> builders, I can only see one guy that could remotely
> be in a position to pull the gig off. But even in
> his case, he would likely need outside capital /
> investors to front end the cost necessary to make it
> happen. Conservatively, unless you could ramp
> production rates up significantly, you would be
> expending $3,000-$4,000 as a minimum per frame in
> branding expense for the first 5-6 years. Oh, and
> your investor / outside money-person would probably
> like a return on their money as well. If you think
> these numbers are too steep or otherwise
> unbelievable, try this: Calculate the cost of
> advertising and trade show expenses alone for a
> branding campaign that would truly speak to your
> perspective buyer base. Then divide that by your
> maximum output. And don't forget, you're going to
> have less time to produce your product because you
> will be increasing the time you spend in trade show
> booths. You might very well find $3,000-$4,000 per
> frame is low.
> From the outside looking in, it seems to me the
> price increases of the last few years from KOF
> builders can be attributed more to the rise of
> prices of production factory frames than anything
> else. I would argue that at present, like it or not,
> custom made steel frames are the lagging red haired
> step-child to factory frames when it comes to

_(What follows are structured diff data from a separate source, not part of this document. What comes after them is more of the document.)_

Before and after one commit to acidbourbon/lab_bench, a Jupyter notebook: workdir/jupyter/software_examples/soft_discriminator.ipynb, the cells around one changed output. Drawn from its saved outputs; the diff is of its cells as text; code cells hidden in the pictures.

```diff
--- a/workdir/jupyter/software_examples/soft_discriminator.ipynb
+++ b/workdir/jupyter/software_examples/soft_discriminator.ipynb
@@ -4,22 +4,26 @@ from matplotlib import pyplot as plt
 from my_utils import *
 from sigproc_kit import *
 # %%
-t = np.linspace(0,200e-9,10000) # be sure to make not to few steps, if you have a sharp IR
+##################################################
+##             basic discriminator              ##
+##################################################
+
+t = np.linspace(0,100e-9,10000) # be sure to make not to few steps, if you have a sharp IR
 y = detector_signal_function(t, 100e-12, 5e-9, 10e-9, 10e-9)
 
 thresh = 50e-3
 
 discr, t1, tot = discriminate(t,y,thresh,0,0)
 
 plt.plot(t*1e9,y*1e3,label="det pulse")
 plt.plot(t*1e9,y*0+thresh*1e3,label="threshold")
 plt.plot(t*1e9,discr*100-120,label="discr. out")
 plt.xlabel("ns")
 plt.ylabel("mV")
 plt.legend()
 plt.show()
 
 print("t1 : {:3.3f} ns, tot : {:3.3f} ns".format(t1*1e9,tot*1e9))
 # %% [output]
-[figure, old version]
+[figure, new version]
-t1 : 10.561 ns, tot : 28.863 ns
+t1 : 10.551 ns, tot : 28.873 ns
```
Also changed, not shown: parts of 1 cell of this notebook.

> product pricing.
> Save the flame email. This has nothing to do with
> appreciation of custom built steel. This has to do
> with economic reality. You want big prices? You want
> to create a Giffen good? Then draft a viable
> business plan, round up the money, embrace your new
> life replete with partners, and fire up the torch!
> Brett Horton
> San Francisco, California
> Don Wilson said:
> but $10K to $20K for a bike, if custom bikes were
> marketed correctly and effectively, wouldn't even
> make today's wealthy blink.
> ------------------------------
> Date: Wed, 15 Mar 2006 13:32:20 -0500
> From: "Daniel Artley" <dartley@co.ba.md.us>
> To: <classicrendezvous@bikelist.org>
> Subject: Re: [CR]how many miles vintage? how many
> miles mod?
> Message-ID: <s4181786.038@inetgw.co.ba.md.us>
> Content-Type: text/plain; charset=US-ASCII
> MIME-Version: 1.0
> Precedence: list
> Message: 2
> I consider 2-3,000 mi./yr. to be a good year for me.
> At least I've been
> consistent with that for many years. I only own
> steel bikes. My most
> modern is an '80's Italian Cinelli built Centurion
> that I only recently
> built up w/ modern shifting. I rode it last year on
> Bike Virginia, a
> multi-day tour, only a month or so after the
> conversion to er** 9. I've
> been riding that one because it's a fun bike to ride
> and the shifting can
> spoil. That said, when I was climbing Mt. Vesuvius
> up to the Blue Ridge
> Parkway, an average slope of over 12% for 4 miles, I
> was thinking I'd have
> rather been on my 1978 RS Tourer that I usually
> bring. And then back
> down, 6 miles of switchbacks, would have felt so
> much more of a hoot on
> the Sachs. I still ride all the old bikes, but
> mostly the one. It was
> threatening rain the other day when I went out to
> ride. === message truncated ===